US energy secretary Jennifer Granholm has overturned the 1954 decision revoking the security clearance of one of the most influential physicists of the twentieth century, Robert Oppenheimer, who led the development of the first atomic bomb. The Atomic Energy Commission (AEC) decision ended Oppenheimer’s government career. “Historical evidence suggests that the decision to review Dr. Oppenheimer’s clearance had less to do with a bona fide concern for the security of restricted data and more to do with a desire on the part of the political leadership of the AEC to discredit Dr. Oppenheimer in public debates over nuclear weapons policy,” said Granholm in a statement.

Associated Press | 3 min read

Reference: US Department of Energy secretarial order

Features & opinion

How Twitter turmoil is affecting researchers

Scientists on Twitter are facing a difficult decision: should they stay or go? Many are concerned that new owner Elon Musk’s erratic and confrontational management could see abuse and misinformation rise on the site. The platform has become a way for an estimated half a million researchers to communicate their findings, debate issues and connect with people. Some researchers have left for open-source alternative Mastodon. Others feel duty-bound to keep providing their expertise to Twitter users.

Nature | 10 min read

Why NASA’s science lead is leaving

“Leading NASA’s Science Mission Directorate has been the job I’ve loved most,” says Thomas Zurbuchen. Now, he has made the decision to step down after more than six years. Knowing when to leave is an important but underappreciated skill, he says. “Every leader has weaknesses. Over time, their weaknesses weigh more heavily on an organization and it becomes time for someone with fresh ideas to step in.”

Nature | 5 min read

Time to recover dwindling vaccination rates

Global vaccination rates are at their lowest since 2008. As the pandemic disrupted health services and cancelled vaccination campaigns, many children missed out on the shots meant to protect them from serious diseases such as measles and polio. And even before 2020, vaccination rates had been stagnating. This is partly due to safety concerns, mistrust in public-health institutions and politicized perceptions of vaccines — issues that the pandemic exacerbated. And a preliminary assessment finds another important factor: many people simply don’t see the importance of vaccinations for diseases that they’re not worried about.

Nature | 12 min read

This article is part of Nature Outlook: Children’s health, an editorially independent supplement produced with the financial support of Sanofi.

Science should not be a diplomatic pawn

From China–US tensions to continued COVID-19 vaccine nationalism and Russia’s war halting many research collaborations, 2022 saw a trend of science being used as leverage in international politics. A Nature Editorial argues that political objectives must not be allowed to stop researchers from different countries working together to solve global problems.

Nature | 7 min read

Quote of the day

“My approach is something like: So you’re afraid of the dark?
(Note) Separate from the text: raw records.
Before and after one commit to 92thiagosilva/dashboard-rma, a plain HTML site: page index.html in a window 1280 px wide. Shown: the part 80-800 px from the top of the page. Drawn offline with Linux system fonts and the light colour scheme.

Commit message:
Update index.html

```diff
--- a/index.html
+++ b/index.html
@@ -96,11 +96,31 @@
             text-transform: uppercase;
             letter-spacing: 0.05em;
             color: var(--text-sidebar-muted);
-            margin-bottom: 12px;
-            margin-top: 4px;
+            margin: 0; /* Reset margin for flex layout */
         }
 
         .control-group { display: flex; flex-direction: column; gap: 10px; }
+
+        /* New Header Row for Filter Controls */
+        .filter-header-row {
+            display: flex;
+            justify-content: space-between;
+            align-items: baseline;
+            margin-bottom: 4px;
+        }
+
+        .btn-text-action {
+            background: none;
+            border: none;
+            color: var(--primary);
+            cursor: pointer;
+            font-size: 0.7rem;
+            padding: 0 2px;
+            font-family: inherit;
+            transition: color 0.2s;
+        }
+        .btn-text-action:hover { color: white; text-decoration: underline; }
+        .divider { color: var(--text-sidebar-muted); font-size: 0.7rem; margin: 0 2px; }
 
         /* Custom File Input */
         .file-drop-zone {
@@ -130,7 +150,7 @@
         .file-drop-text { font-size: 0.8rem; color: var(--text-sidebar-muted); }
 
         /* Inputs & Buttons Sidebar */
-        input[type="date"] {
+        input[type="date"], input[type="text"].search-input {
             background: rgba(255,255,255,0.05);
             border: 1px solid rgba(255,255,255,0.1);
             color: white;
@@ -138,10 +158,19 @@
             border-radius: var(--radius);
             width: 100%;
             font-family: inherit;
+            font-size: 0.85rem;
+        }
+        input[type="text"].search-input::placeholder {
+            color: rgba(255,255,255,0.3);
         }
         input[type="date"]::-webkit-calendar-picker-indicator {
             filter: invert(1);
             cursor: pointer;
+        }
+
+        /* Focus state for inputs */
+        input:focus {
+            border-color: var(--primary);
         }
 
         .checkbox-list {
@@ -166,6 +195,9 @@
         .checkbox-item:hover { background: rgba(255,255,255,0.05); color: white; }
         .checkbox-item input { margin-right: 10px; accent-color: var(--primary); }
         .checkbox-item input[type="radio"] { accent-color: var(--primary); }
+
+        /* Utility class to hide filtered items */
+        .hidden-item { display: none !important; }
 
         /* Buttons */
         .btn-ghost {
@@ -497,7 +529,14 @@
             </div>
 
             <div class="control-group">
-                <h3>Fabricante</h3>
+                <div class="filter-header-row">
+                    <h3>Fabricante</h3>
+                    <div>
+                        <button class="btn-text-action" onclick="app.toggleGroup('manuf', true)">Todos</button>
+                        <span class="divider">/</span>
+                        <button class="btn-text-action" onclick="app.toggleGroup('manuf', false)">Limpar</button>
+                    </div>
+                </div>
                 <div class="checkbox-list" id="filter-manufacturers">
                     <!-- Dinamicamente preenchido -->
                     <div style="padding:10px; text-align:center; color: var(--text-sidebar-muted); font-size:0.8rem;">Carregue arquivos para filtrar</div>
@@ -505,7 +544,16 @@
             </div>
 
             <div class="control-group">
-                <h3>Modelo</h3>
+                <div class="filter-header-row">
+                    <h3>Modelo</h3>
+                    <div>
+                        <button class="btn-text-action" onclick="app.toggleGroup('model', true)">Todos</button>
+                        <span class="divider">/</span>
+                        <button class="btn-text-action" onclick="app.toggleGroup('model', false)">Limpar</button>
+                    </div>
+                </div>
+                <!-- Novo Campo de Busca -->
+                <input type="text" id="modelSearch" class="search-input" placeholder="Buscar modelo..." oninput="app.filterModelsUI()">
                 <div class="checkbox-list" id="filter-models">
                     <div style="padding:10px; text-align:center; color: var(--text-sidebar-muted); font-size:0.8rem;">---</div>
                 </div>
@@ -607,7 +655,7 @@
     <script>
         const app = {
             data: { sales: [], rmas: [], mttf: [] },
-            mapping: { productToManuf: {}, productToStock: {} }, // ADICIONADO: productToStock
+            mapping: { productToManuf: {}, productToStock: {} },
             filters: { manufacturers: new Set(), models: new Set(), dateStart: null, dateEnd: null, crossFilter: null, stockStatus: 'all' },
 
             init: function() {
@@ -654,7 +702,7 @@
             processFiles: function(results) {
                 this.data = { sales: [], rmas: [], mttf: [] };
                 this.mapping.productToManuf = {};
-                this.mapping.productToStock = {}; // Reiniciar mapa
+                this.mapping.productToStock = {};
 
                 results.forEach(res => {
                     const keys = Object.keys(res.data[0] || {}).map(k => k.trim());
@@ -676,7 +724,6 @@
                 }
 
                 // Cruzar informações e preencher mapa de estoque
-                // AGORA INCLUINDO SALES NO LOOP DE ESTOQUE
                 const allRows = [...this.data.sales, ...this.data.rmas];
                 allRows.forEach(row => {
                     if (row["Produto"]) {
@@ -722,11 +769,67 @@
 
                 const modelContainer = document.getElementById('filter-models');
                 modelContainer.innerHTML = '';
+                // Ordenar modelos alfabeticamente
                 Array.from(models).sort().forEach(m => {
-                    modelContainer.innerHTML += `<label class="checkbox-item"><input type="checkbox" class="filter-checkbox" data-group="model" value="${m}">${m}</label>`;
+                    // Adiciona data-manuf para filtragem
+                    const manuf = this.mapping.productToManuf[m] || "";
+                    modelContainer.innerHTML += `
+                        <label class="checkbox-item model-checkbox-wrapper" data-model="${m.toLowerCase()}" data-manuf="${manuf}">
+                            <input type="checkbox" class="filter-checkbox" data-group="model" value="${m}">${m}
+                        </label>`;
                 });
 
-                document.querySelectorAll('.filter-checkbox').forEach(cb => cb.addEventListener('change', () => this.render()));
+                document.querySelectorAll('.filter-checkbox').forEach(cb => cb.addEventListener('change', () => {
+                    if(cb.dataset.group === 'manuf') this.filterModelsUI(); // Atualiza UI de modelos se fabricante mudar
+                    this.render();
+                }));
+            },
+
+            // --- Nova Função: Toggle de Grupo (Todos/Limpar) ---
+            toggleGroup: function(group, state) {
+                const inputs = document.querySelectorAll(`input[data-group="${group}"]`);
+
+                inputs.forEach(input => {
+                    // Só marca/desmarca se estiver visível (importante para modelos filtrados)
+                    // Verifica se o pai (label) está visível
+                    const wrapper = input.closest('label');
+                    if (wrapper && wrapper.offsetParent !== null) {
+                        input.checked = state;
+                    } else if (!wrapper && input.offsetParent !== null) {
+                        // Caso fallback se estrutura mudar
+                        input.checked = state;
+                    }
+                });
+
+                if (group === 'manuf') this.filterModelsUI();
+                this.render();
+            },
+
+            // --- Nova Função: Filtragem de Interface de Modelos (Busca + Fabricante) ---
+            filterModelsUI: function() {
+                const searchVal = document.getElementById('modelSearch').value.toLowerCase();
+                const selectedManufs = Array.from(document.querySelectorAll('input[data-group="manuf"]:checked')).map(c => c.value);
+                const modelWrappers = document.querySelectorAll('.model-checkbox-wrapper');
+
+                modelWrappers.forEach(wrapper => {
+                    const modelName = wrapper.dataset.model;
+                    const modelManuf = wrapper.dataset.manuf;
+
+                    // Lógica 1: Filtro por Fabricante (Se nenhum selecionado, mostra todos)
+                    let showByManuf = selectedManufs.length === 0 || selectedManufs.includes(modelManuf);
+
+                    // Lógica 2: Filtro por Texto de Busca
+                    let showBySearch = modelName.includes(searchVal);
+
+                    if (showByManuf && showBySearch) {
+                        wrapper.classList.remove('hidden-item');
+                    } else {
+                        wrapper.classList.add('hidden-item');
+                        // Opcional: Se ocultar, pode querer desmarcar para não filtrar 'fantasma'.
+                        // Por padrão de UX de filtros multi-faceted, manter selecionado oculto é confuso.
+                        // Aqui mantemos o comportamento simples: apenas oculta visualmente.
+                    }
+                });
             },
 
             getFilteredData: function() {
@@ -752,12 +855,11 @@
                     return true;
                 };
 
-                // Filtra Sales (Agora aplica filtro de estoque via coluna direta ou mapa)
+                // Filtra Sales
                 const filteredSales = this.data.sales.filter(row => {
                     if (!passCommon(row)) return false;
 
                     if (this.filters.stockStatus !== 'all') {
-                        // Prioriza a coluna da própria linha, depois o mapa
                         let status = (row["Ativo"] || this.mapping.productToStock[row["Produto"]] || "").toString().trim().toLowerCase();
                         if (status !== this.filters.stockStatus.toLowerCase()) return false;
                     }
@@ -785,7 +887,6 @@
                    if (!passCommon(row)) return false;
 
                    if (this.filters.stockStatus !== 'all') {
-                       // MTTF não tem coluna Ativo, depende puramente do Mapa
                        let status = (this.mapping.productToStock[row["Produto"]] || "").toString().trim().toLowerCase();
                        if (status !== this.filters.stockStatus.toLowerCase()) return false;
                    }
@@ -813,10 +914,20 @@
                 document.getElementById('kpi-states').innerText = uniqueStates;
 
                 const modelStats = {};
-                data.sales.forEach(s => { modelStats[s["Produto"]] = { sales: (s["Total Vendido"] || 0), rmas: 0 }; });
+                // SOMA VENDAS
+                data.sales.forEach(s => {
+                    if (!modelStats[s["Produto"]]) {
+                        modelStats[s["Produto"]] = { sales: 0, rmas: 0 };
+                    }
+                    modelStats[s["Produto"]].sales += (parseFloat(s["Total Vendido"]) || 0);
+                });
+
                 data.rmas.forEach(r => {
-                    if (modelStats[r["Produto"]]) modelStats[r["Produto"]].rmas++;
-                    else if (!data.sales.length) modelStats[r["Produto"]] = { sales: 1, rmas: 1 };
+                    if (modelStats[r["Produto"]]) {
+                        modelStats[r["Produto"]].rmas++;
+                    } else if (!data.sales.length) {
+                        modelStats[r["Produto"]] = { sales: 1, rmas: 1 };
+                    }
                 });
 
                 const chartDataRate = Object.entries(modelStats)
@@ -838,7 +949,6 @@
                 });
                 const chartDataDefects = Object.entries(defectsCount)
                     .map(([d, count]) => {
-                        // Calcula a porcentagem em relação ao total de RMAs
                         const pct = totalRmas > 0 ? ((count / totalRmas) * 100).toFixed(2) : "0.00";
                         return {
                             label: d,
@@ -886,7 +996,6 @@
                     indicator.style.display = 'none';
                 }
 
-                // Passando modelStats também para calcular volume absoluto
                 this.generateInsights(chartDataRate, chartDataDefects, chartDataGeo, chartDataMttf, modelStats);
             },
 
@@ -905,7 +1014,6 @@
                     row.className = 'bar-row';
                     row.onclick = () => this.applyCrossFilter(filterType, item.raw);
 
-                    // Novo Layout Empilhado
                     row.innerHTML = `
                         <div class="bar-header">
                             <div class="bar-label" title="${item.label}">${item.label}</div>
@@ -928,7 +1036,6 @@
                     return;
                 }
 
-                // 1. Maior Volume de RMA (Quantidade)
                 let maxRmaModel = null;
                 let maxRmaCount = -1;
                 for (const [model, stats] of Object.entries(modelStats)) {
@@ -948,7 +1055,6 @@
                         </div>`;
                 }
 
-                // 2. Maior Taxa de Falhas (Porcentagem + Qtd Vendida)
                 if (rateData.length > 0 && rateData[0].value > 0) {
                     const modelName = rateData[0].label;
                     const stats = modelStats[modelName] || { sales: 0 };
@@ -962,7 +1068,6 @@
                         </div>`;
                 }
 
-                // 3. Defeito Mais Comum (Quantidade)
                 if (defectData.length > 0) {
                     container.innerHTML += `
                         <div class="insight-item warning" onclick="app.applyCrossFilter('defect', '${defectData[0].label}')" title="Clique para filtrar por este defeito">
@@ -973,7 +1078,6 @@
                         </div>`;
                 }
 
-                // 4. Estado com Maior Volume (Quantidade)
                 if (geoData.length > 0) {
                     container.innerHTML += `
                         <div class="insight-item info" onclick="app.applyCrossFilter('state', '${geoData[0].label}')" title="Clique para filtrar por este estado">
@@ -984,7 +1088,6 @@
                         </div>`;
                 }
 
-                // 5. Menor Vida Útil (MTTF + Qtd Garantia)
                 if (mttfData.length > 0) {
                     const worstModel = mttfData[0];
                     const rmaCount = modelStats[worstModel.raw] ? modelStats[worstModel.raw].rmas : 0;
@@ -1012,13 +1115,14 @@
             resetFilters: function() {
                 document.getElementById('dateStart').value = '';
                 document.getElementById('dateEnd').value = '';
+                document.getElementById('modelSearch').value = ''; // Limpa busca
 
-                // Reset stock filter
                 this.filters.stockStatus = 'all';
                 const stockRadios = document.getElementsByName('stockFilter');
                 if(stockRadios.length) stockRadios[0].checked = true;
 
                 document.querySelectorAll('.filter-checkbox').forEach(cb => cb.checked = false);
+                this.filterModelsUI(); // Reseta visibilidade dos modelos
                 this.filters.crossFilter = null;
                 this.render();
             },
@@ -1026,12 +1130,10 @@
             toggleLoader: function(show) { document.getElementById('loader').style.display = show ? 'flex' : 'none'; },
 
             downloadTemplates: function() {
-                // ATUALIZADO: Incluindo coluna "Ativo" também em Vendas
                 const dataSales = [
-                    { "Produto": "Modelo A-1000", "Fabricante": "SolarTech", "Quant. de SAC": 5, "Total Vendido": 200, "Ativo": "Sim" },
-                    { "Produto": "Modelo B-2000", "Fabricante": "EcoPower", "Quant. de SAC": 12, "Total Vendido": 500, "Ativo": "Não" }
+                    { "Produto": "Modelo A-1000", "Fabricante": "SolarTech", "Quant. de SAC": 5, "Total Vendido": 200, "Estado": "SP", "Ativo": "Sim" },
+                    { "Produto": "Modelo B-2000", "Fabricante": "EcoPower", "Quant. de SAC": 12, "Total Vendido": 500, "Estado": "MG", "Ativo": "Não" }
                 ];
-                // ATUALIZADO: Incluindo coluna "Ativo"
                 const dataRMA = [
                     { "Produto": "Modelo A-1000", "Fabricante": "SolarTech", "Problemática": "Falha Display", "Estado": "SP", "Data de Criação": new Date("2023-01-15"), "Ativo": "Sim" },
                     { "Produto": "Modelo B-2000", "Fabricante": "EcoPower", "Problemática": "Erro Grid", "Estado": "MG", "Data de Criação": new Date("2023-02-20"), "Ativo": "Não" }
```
Go to the deli and buy me some salami.”

Clinical psychologist Camilo Ortiz, who treats children for anxiety, is among the clinicians and researchers who say that kids need to experience independence and autonomy to develop good mental health. (KQED | 9 min read)